Many stockholders rely on a once per year trading system triggered by yield, called the "Dogs of the Index", to determine the best of the best dividend stocks. The system empowers investors with all the wisdom and knowledge of the well-paid wizards of investment and publishing for free, as potential buyers select the highest yielding and lowest priced equities within a collection built by experts.
This Dogs of the Index strategy, popularized by Michael B. O'Higgins in the book "Beating The Dow" (HarperCollins, 1991), reveals how low yielding stocks whose prices increase (and whose dividend yields therefore decrease) can be sold off once each year to sweep gains and reinvest the seed money into higher yielding stocks in the same index. Charts below display a snapshot of the Dow Index as of February 10, 2012.
Two key metrics determine the yields that rank the Dow dog stocks: (1) Stock price; (2) Annual dividend. Dividing the annual dividend by the price of the stock declares the percentage yield by which each dog stock is ranked. Thus the investor is able to follow, trade, and await the results from an investment in the lowest priced, highest yielding five or ten stocks in the index.

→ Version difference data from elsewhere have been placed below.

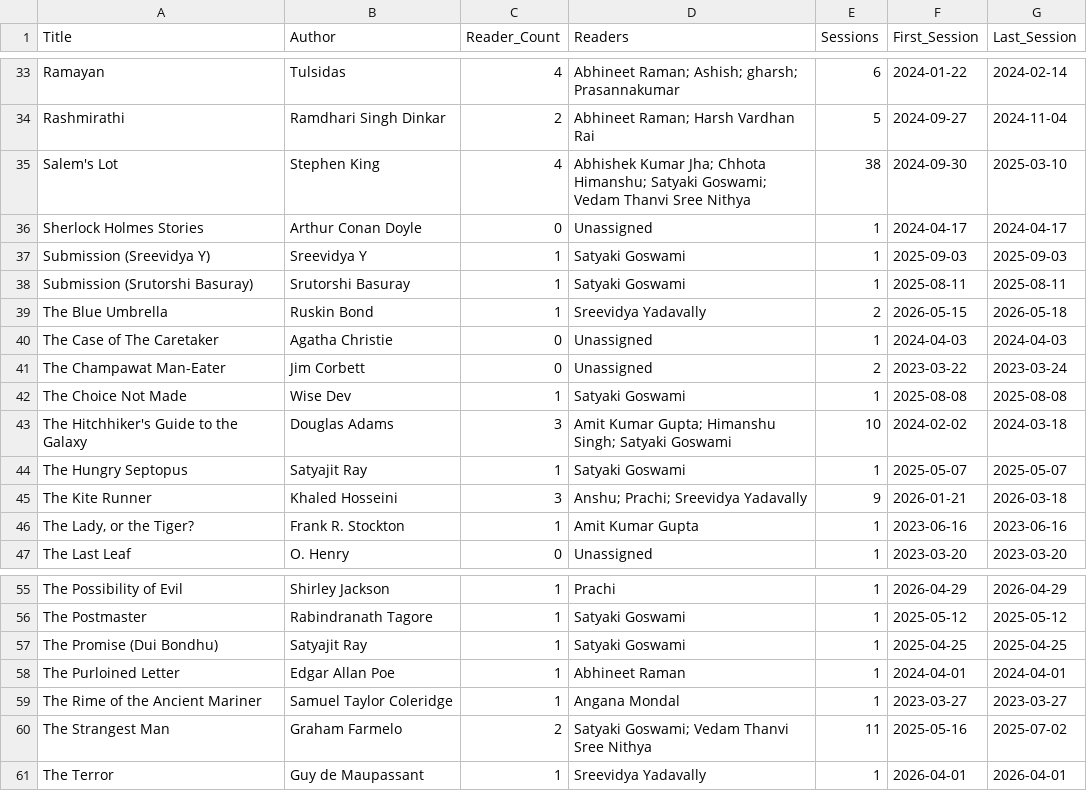
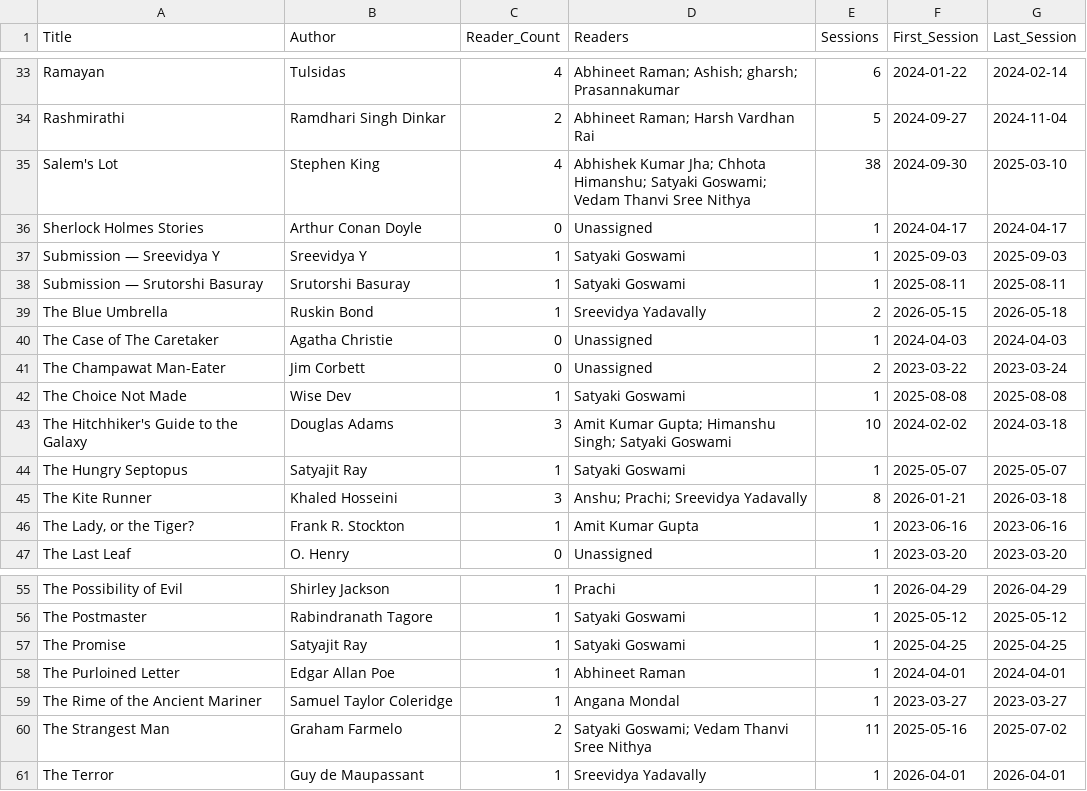
Before and after one commit to sreekarsarma55/readingsession_updator, a CSV file: data/processed/work_readers.csv, drawn as a sheet; only a part is shown, gaps mark what is left out.

Commit message:
Drop a re-posted session, and keep titles free of trailing parentheses
Three fixes found by importing against the real site.

Collapsed a duplicate session. The 18 March 2026 Kite Runner announcement was
posted twice, by Sreevidya at 15:02 UTC and again by Shrujal at 16:41 UTC. Since
the start time comes from the announced Time line, both resolved to the same
sitting and were counted twice. Sessions now dedupe on the same key the site
uses (work, held_on, reader), earliest post winning, which is why the archive
drops from 217 to 216 and The Kite Runner from 9 sessions to 8. 216 is exactly
what import_reading_archive created, with the 1 it reported skipping now gone.

Titles no longer end in a parenthesis. The site's session importer reads a
trailing bracket as the segment and strips it, but its works importer does not,
so any such title matched one way in works.csv and another in sessions.csv and
silently forked into two ReadingWork rows. Two titles were affected:

- The disambiguator for clashing titles moved from "Submission (Sreevidya Y)"
  to "Submission - Sreevidya Y", so the author survives the strip. It is
  configurable via title_disambiguator.
- The Promise (Dui Bondhu) is now just The Promise, with the Bengali original
  recorded in work_metadata.json.

Both were introduced by this branch, so nothing already imported is affected.

```diff
--- a/data/processed/work_readers.csv
+++ b/data/processed/work_readers.csv
@@ -36,4 +36,4 @@ Salem's Lot,Stephen King,4,Abhishek Kumar Jha; Chhota Himanshu; Satyaki Goswami;
 Sherlock Holmes Stories,Arthur Conan Doyle,0,Unassigned,1,2024-04-17,2024-04-17
-Submission (Sreevidya Y),Sreevidya Y,1,Satyaki Goswami,1,2025-09-03,2025-09-03
-Submission (Srutorshi Basuray),Srutorshi Basuray,1,Satyaki Goswami,1,2025-08-11,2025-08-11
+Submission — Sreevidya Y,Sreevidya Y,1,Satyaki Goswami,1,2025-09-03,2025-09-03
+Submission — Srutorshi Basuray,Srutorshi Basuray,1,Satyaki Goswami,1,2025-08-11,2025-08-11
 The Blue Umbrella,Ruskin Bond,1,Sreevidya Yadavally,2,2026-05-15,2026-05-18
@@ -44,3 +44,3 @@ The Hitchhiker's Guide to the Galaxy,Douglas Adams,3,Amit Kumar Gupta; Himanshu
 The Hungry Septopus,Satyajit Ray,1,Satyaki Goswami,1,2025-05-07,2025-05-07
-The Kite Runner,Khaled Hosseini,3,Anshu; Prachi; Sreevidya Yadavally,9,2026-01-21,2026-03-18
+The Kite Runner,Khaled Hosseini,3,Anshu; Prachi; Sreevidya Yadavally,8,2026-01-21,2026-03-18
 "The Lady, or the Tiger?",Frank R. Stockton,1,Amit Kumar Gupta,1,2023-06-16,2023-06-16
@@ -56,3 +56,3 @@ The Possibility of Evil,Shirley Jackson,1,Prachi,1,2026-04-29,2026-04-29
 The Postmaster,Rabindranath Tagore,1,Satyaki Goswami,1,2025-05-12,2025-05-12
-The Promise (Dui Bondhu),Satyajit Ray,1,Satyaki Goswami,1,2025-04-25,2025-04-25
+The Promise,Satyajit Ray,1,Satyaki Goswami,1,2025-04-25,2025-04-25
 The Purloined Letter,Edgar Allan Poe,1,Abhineet Raman,1,2024-04-01,2024-04-01
```
Also changed, not shown: 14 other files.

Thus, two key metrics determine the yields to rank the Russell 1000 dog stocks: (1) stock price; (2) annual dividend. Dividing the annual dividend by the price of the stock declares the percentage yield by which each dog stock is ranked. Thus the investor is able to follow, trade, and await the results from an investment in the lowest priced, highest yielding five or ten stocks in the index.
Investment empowerment from the Russell 1000
Listed below are the top thirty Russell 1000 stocks by yield as of 2/10/12 per Yahoo Finance data. Russell Investments states that the Russell 1000 Index offers investors access to the extensive large-cap segment of the U.S. equity universe, representing approximately 90% of the U.S. market.
As of February 10, eight of the top ten stocks in this index paying the big dividends were financial sector firms. Of the top thirty Russell 1000 dividend payers, just six were non-financial companies. Two consumer goods, two services, one technology, and one industrial were the non financial sectors represented. This index is updated annually and the next revision will be in June.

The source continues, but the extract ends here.